    (Btw, I'm not actually a classicist ... professionally, I mean. I'm a philosophy grad student. But point taken.)

    Also piping up to note a special circumstance I'd forgotten to mention earlier: the weird norms surrounding appointments to the Senate. Appointments who were intended for the long run -- Gillibrand and Bennet -- did well (and I suspect a more conventional pick than Bennet would have had to sweat a bit less towards the end). Placeholders for individuals had a mixed record: Crist dropped out of his primary, Lemieux didn't follow, then Crist lost; Kaufman's seat will stay Democratic, but by a bit of a fluke, and it's not going to Beau Biden; Goodwin will smoothly turn over to Manchin after just a few months. Placeholders for no particular individual -- Burris and Kirk -- made way for opposing party Senators. Does anyone think a competent candidate appointed by Quinn under non-shady circumstances would have been likely to lose -- either to Kirk or to the lesser recruit the GOP ran because Kirk was unwilling to give up his seat to run against a decent incumbent? Score another for the lasting effects of the Blagojevich circus.

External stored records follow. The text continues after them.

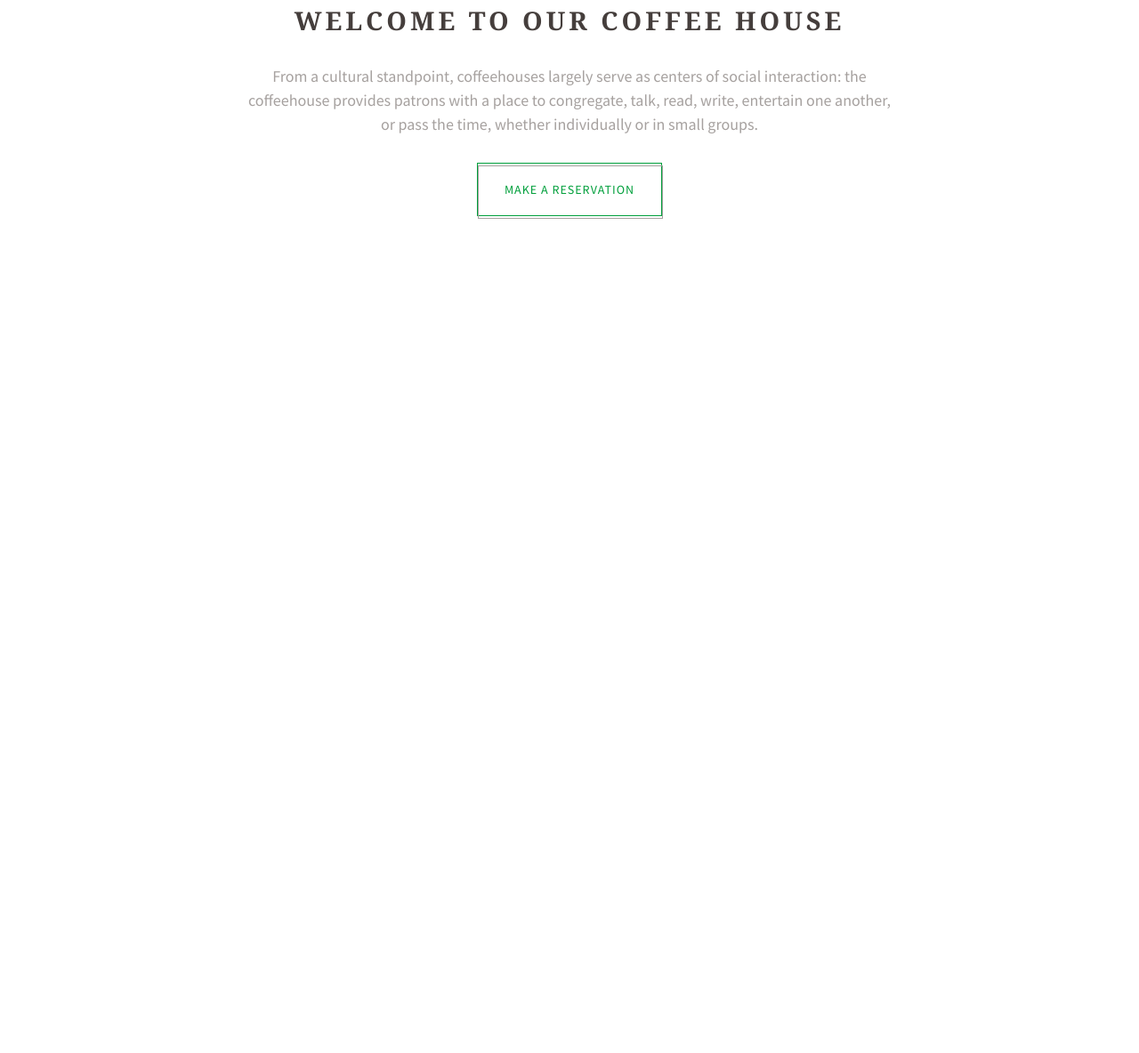
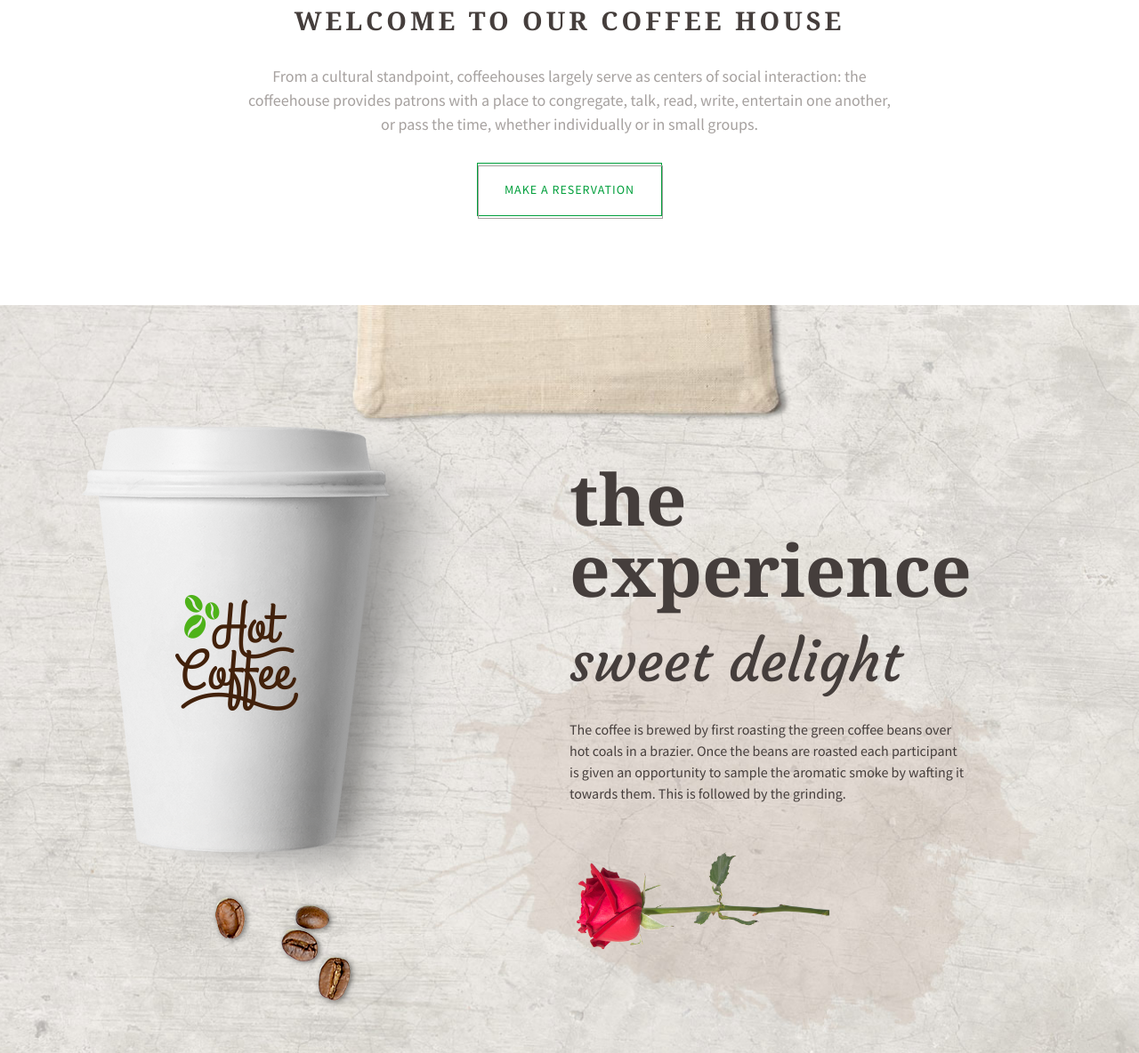
Before and after one commit to GyebnarPeter/trecselo, a plain HTML site: page index.html in a window 1280 px wide. Shown: the part 721-1905 px from the top of the page at 89% size. Before the commit the page ends 1064 px from the top, so only its background shows below. Drawn offline with Linux system fonts and the light colour scheme.

Commit message:
our caffee section

```diff
--- a/css/style.scss
+++ b/css/style.scss
@@ -115,7 +115,7 @@ nav {
 
 .slider {
     width: 100%;
-    background: url("../img/slider-bg.jpg") no-repeat center center;
+    background: url("../img/slider-bg.jpg") no-repeat center bottom;
     background-size: cover;
     text-align: center;
     overflow: hidden;
@@ -232,6 +232,59 @@ nav {
 }
 
 
+/* OUR COFFEE
+----------------------------------------------------*/
+
+.our-coffee {
+    width: 100%;
+    background: url("../img/about-our-coffee-bg.jpg") no-repeat center top;
+    background-size: cover;
+    display: flex;
+    padding: 120px 0 50px 0;
+}
+
+.our-coffee-box {
+    display: flex;
+    justify-content: center;
+    align-items: center;
+    flex-grow: 1;
+    flex-basis: 0;
+}
+
+.our-coffee-left-box {
+    display: flex;
+    flex-direction: column;
+}
+
+.our-coffee-right-box {
+
+    h2 {
+        font-family: 'Noto Serif', serif;
+        font-size: 5em;
+        color: $header-text-color;
+        line-height: 1;
+
+        span {
+            display: block;
+            font-family: 'Courgette', cursive;
+            font-size: 0.8em;
+            font-weight: 400;
+            line-height: 2;
+        }
+    }
+
+    p {
+        width: 70%;
+        color: $header-text-color;
+        line-height: 1.5;
+        margin-bottom: 50px;
+    }
+
+    img {
+        width: 300px;
+    }
+}
+
 @media screen and (max-width: 1200px) {
 
     header {
@@ -283,6 +336,17 @@ nav {
 
 @media screen and (max-width: 992px) {
 
+    .our-coffee-left-box {
+        display: none;
+    }
+
+    .our-coffee-right-box {
+        text-align: center;
+
+        p {
+            margin: 0 auto 30px auto;
+        }
+    }
 
 }
 
@@ -318,4 +382,15 @@ nav {
             display: none;
         }
     }
+
+    .our-coffee-right-box {
+
+        h2 {
+            font-size: 3em;
+        }
+
+        img {
+            width: 300px;
+        }
+    }
 }
--- a/index.html
+++ b/index.html
@@ -58,6 +58,21 @@
         <a href="#">make a reservation</a>
     </div>
 
+    <div class="our-coffee">
+        <div class="our-coffee-left-box our-coffee-box">
+            <img src="./img/paper-cup.png" alt="">
+            <img src="./img/coffee-bean-2.png" alt="">
+        </div>
+
+        <div class="our-coffee-right-box our-coffee-box">
+            <div class="our-coffee-right-box-content">
+                <h2>the<br>experience<span>sweet delight</span></h2>
+                <p>The coffee is brewed by first roasting the green coffee beans over hot coals in a brazier. Once the beans are roasted each participant is given an opportunity to sample the aromatic smoke by wafting it towards them. This is followed by the grinding.</p>
+                <img src="./img/rose.png" alt="">
+            </div>
+        </div>
+    </div>
+
     <script src="./js/slider.js"></script>
     <script src="./js/nav.js"></script>
 
```
Also changed, not shown: css/style.css, img/about-our-coffee-bg.jpg (added), img/paper-cup.png (added), img/rose.png (added), 1 other file.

    ReplyDelete
  23. classicist, "philosophy grad student" is a bold move in this day and age. I wish you the best with that, in all sincerity. In my ideal world, we'd have more philosophy grad students than investment bankers, and they'd all have full-tuition fellowships. But I'm something of an "idiotes" myself on this, I suppose. :-\

    ReplyDelete
  24. Thanks, Jeff. Yup, you know you've gone into a shady business when your old kindergarten teacher (!) asks what you're up to, and when you tell her she responds: "oh -- well, it's so easy to switch jobs nowadays."

    ReplyDelete

Note: Only a member of this blog may post a comment.

Who links to my website?